There’s another component to smart planning that goes beyond technology. For example, a city such as Detroit, which has been economically gutted, is now catching its breath thanks to a single aspect that sets it apart from other cities: It is economically viable for professionals in the creative industries to live in Detroit. Rents are low and, for the past two years, this increasing interest has helped Detroit rise from the ashes.
While smart planning can’t be used in such situations in the short term, it does have an important similar role to play in the longer term — to keep bringing new people in. For this, cities need strong political will to solve the problems in the future, especially those related to housing, energy and mobility.
If these areas are smartly planned, citizens will experience a good and liveable environment, contributing with more productivity, business and social interaction, attracting more talent and creative individuals — critical factors in a global city’s “ambience”.
Yes, cities are competing with each other.
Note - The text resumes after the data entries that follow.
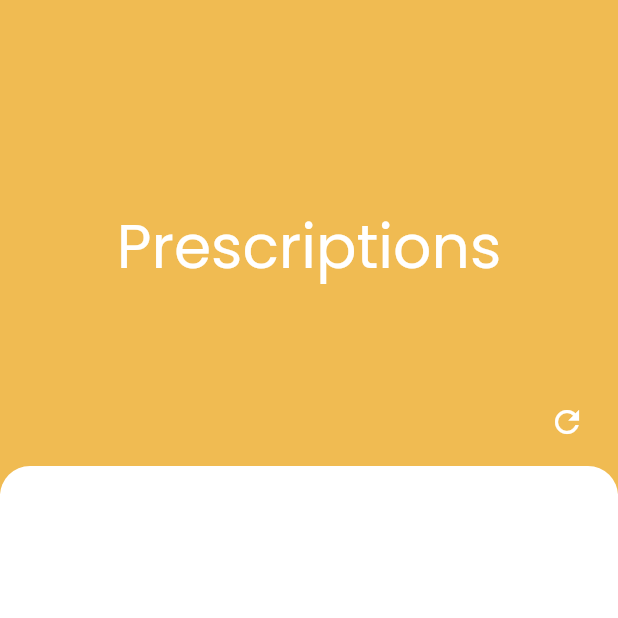
After one commit to shivansh02/zuno, a Flutter app: the screen it shows after launch, scrolled down 415 dp, after a tap on "Meds", on a phone screen of 412 x 824 dp, the top half of it. The commit adds this screen. Run offline on Flutter 3.47's test engine with Material 2 defaults, Android fonts, the phone set to English and light mode, and no system bars; drawn by our look-alikes of draggable_home; our stand-ins replace cloud_firestore, firebase_core, firebase_storage, flutter_speed_dial, image_picker, location and 1 more; accounts and stored records are empty.

Commit message:
added prescriptions page

```diff
--- a/lib/main.dart
+++ b/lib/main.dart
@@ -7,6 +7,7 @@ import 'package:location/location.dart' as loc;
 import 'package:permission_handler/permission_handler.dart';
 import 'vault.dart';
 import 'people_you_know.dart';
+import 'prescriptions.dart';
 
 void main() async {
   WidgetsFlutterBinding.ensureInitialized();
@@ -383,6 +384,13 @@ class _HomePageState extends State<HomePage> {
                       ),
                     ),
                     InkWell(
+                      onTap: () {
+                        Navigator.push(
+                          context,
+                          MaterialPageRoute(
+                              builder: (context) => const PrescriptionApp()),
+                        );
+                      },
                       child: Padding(
                         padding: const EdgeInsets.only(top: 9.0, right: 24.0),
                         child: Container(
--- a/lib/people_you_know.dart
+++ b/lib/people_you_know.dart
@@ -42,7 +42,7 @@ class _HomePageState extends State<HomePage> {
         },
       ),
       title: const Text(
-        "Family Members",
+        "People you know",
         style: TextStyle(fontWeight: FontWeight.bold),
       ),
       actions: [
--- /dev/null
+++ b/lib/prescriptions.dart
@@ -0,0 +1,165 @@
+// ignore_for_file: prefer_const_constructors
+
+import 'package:testing/main.dart';
+
+import 'data_class.dart';
+import 'package:flutter/material.dart';
+import 'package:draggable_home/draggable_home.dart';
+
+const purple = Color.fromRGBO(122, 135, 251, 1);
+const lightBlue = Color.fromRGBO(220, 231, 253, 1);
+const yellow = Color.fromRGBO(240, 187, 82, 1);
+const lightYellow = Color.fromRGBO(254, 229, 178, 1);
+
+class PrescriptionApp extends StatelessWidget {
+  const PrescriptionApp({Key? key}) : super(key: key);
+
+  @override
+  Widget build(BuildContext context) => MaterialApp(
+        debugShowCheckedModeBanner: false,
+        title: "Prescriptions",
+        theme: ThemeData(
+          fontFamily: 'Poppins',
+        ),
+        home: const Prescription(),
+      );
+}
+
+class Prescription extends StatefulWidget {
+  const Prescription({super.key});
+
+  @override
+  State<Prescription> createState() => _PrescriptionState();
+}
+
+class _PrescriptionState extends State<Prescription> {
+  List dataList = [];
+
+  @override
+  Widget build(BuildContext context) {
+    return DraggableHome(
+      leading: IconButton(
+        icon: Icon(Icons.arrow_back_ios),
+        onPressed: () => {
+          Navigator.push(context, MaterialPageRoute(builder: (_) => MyApp())),
+        },
+      ),
+      title: const Text(
+        "Prescriptions",
+        style: TextStyle(fontWeight: FontWeight.bold),
+      ),
+      actions: [
+        IconButton(
+            onPressed: () {
+              Navigator.push(context,
+                  MaterialPageRoute(builder: (_) => PrescriptionApp()));
+            },
+            icon: const Icon(Icons.refresh)),
+      ],
+      headerWidget: headerWidget(context),
+      headerBottomBar: headerBottomBarWidget(),
+      body: [getAllData()],
+      backgroundColor: Colors.white,
+      appBarColor: yellow,
+    );
+  }
+
+  Row headerBottomBarWidget() {
+    return Row(
+      mainAxisSize: MainAxisSize.max,
+      mainAxisAlignment: MainAxisAlignment.end,
+      crossAxisAlignment: CrossAxisAlignment.center,
+      children: [
+        IconButton(
+          onPressed: () => {
+            Navigator.push(
+                context, MaterialPageRoute(builder: (_) => PrescriptionApp())),
+
+            // Navigator.pushAndRemoveUntil(
+            //     context,
+            //     MaterialPageRoute(
+            //         builder: (context) =>
+            //             const HomePage()), // this mainpage is your page to refresh
+            //     (Route<dynamic> route) => false)
+          },
+          icon: const Icon(Icons.refresh),
+          color: Colors.white,
+        ),
+      ],
+    );
+  }
+
+  Widget headerWidget(BuildContext context) {
+    return Container(
+      color: yellow,
+      child: Center(
+        child: Text(
+          "Prescriptions",
+          style: Theme.of(context)
+              .textTheme
+              .headline2!
+              .copyWith(color: Colors.white, fontSize: 40),
+          textAlign: TextAlign.center,
+        ),
+      ),
+    );
+  }
+
+  FutureBuilder getAllData() {
+    return FutureBuilder(
+      future: FireStoreDb().getData(),
+      builder: (context, snapshot) {
+        if (snapshot.hasError) {
+          return const Text(
+            "Something went wrong",
+          );
+        }
+        if (snapshot.connectionState == ConnectionState.done) {
+          dataList = snapshot.data as List;
+          return listView(dataList);
+        }
+        return const Center(
+            child: CircularProgressIndicator(
+          color: yellow,
+        ));
+      },
+    );
+  }
+
+  ListView listView(dataList) => ListView.builder(
+        padding: const EdgeInsets.only(top: 0, right: 10, left: 10),
+        physics: const NeverScrollableScrollPhysics(),
+        itemCount: dataList.length,
+        shrinkWrap: true,
+        itemBuilder: (context, index) => Card(
+          margin: EdgeInsets.all(10),
+          shape: RoundedRectangleBorder(
+            borderRadius: BorderRadius.circular(30.0),
+          ),
+          color: lightYellow,
+          child: ListTile(
+            contentPadding: const EdgeInsets.all(20),
+            leading: const CircleAvatar(
+              maxRadius: 30,
+              backgroundColor: yellow,
+              child: Icon(
+                Icons.medication_liquid,
+                color: Colors.white,
+              ),
+            ),
+            title: Text(
+              dataList[index]["name"],
+              style: const TextStyle(
+                  color: Colors.white,
+                  height: 1.5,
+                  fontWeight: FontWeight.bold),
+            ),
+            subtitle: Text(
+              dataList[index]["relationship"],
+              style: const TextStyle(color: Colors.white),
+            ),
+            trailing: const Icon(Icons.dark_mode, color: Colors.white),
+          ),
+        ),
+      );
+}
```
Each looks to attract the most remarkable, creative, intelligent, innovative personalities and citizens. At the same time, they’re competing for tourists, companies, investments. It is a mindless competition, many times aggressive and senseless — often not very smart.
If by 2050 nearly three-quarters of the world’s population is living in cities, we need to find out which cities those are going to be. Not all of them will have these types of attractive capacities, and some will eventually lose population. Habitat III thus could play an important role in discovering and analyzing which solutions are best to help each city put its best face forward.
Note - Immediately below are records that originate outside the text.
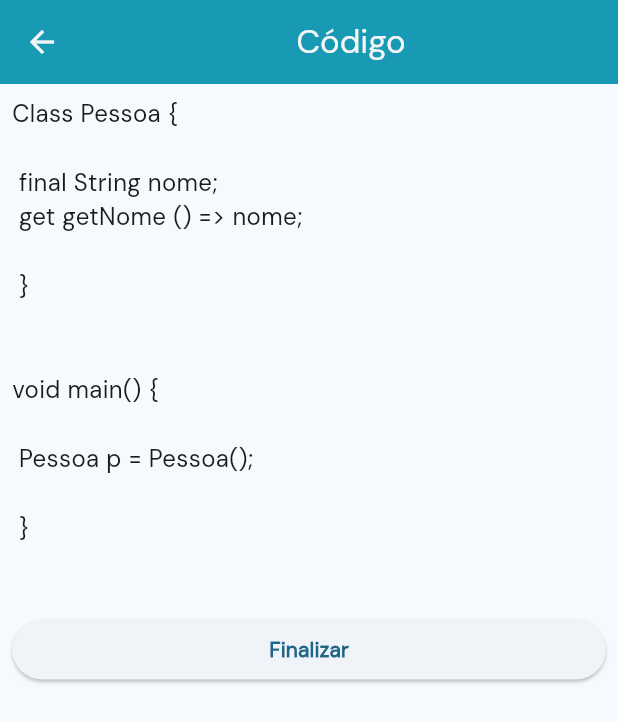
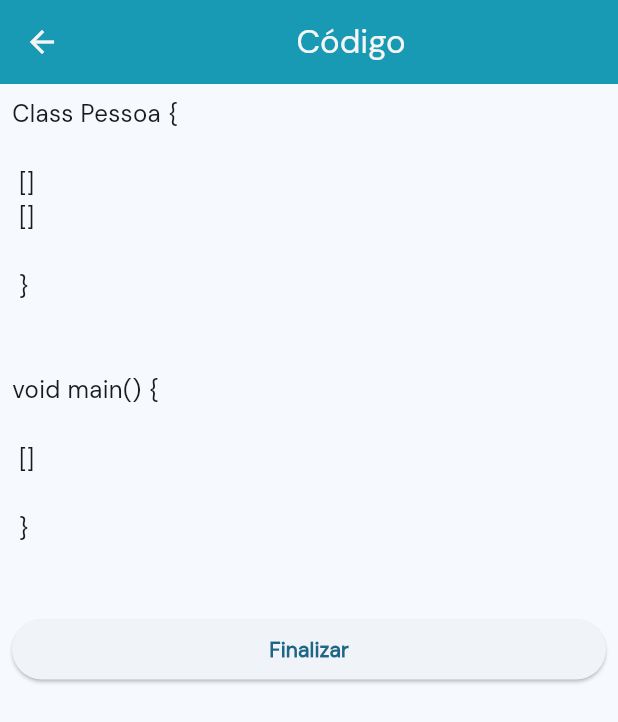
Before and after one commit to LeoneRSantos/Trabalho-pratico-LMC, a Flutter app: the TelaDoCodigo screen opened directly, on a phone screen of 412 x 824 dp. Shown: the top 722 px of the screen. Run offline on Flutter 3.47's test engine with Material 3 defaults, Android fonts, the phone set to English and light mode, and no system bars.

Commit message:
Adição do provider na TelaDoCodigo

```diff
--- a/lib/views/tela_do_codigo.dart
+++ b/lib/views/tela_do_codigo.dart
@@ -1,5 +1,7 @@
 import 'package:flutter/material.dart';
+import 'package:jogo_sobre_poo/provider/codigo_provider.dart';
 import 'package:jogo_sobre_poo/widgets/componente_textos.dart';
+import 'package:provider/provider.dart';
 
 class TelaDoCodigo extends StatefulWidget {
   const TelaDoCodigo({super.key});
@@ -9,8 +11,12 @@ class TelaDoCodigo extends StatefulWidget {
 }
 
 class _TelaDoCodigoState extends State<TelaDoCodigo> {
+
   @override
   Widget build(BuildContext context) {
+
+  final CodigoProvider codigos = Provider.of(context);
+
     return Scaffold(
       appBar: AppBar(
         backgroundColor: const Color(0xFF189AB4),
@@ -26,9 +32,9 @@ class _TelaDoCodigoState extends State<TelaDoCodigo> {
             children: [
               Textos(
                   texto:
-                      'Class Pessoa { \n\n final String nome; \n get getNome () => nome; \n\n } \n\n'),
+                      'Class Pessoa { \n\n ${codigos.code.getLista(0)} \n ${codigos.code.getLista(1)} \n\n } \n\n'),
               Textos(
-                  texto: 'void main() { \n\n Pessoa p = Pessoa(); \n\n } \n\n'),
+                  texto: 'void main() { \n\n ${codigos.code.getLista(2)} \n\n } \n\n'),
               ElevatedButton(
                 onPressed: () {
                   debugPrint('Finalizar');
```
On the other hand, we also have to be able to interpret and debate possible solutions to avoid population exodus from other cities, whose future will be compromised if no forward-looking measures are taken. To date, some analysts say, not enough thought has been given to this issue.
The participants at the Paris Urban Thinkers Campus made clear that we now have an opportunity to look at serious solutions to these issues in the coming years — from new technologies, global forums, urban and environmental specialists, NGOs, corporations and associations.
But more than testing, what will be critical in this process is consistent, coherent dialogue between local and national governments. This will give local governments the chance to solve their own problems effectively.
But a big question remains: Where do we get the money for these projects? Actually, the answer may be surprisingly simple: We don’t need to put big money into this. That’s not how smart planning works. On the contrary, many analysts point out, putting money into projects that contribute to sprawl and build new neighbourhoods, schools and utilities has been proven to fail.
Instead, proponents say that the smart way to approach economic development will be to use city-based strategies and “smart planning” politics. Doing so, backers say, will define the areas that need to be improved, organize utilities, and create the social and public institutions required to attract people — keeping an ideal density and sparing millions of dollars in new real-estate investments that wouldn’t actually lead to a liveable, happy, smart city.
The responsibilities for smart urban planning in coming years are likely to be significant. Urban smart planners will be tasked with ensuring that new housing and business correspond to existing services, that classrooms have the ideal number of students, that commuters don’t get stuck in traffic, that poorly planned infrastructure doesn’t block commerce.
In the end, smart planning becomes a tool for both liveability and economic growth. Some cities are already using following these approaches, but others aren’t bothering. The Paris Urban Thinkers Campus made clear that Habitat III can contribute to a shift — a smart shift.
This story is originally published here. Citiscope is a nonprofit news outlet that covers innovations in cities around the world. More at Citiscope. org.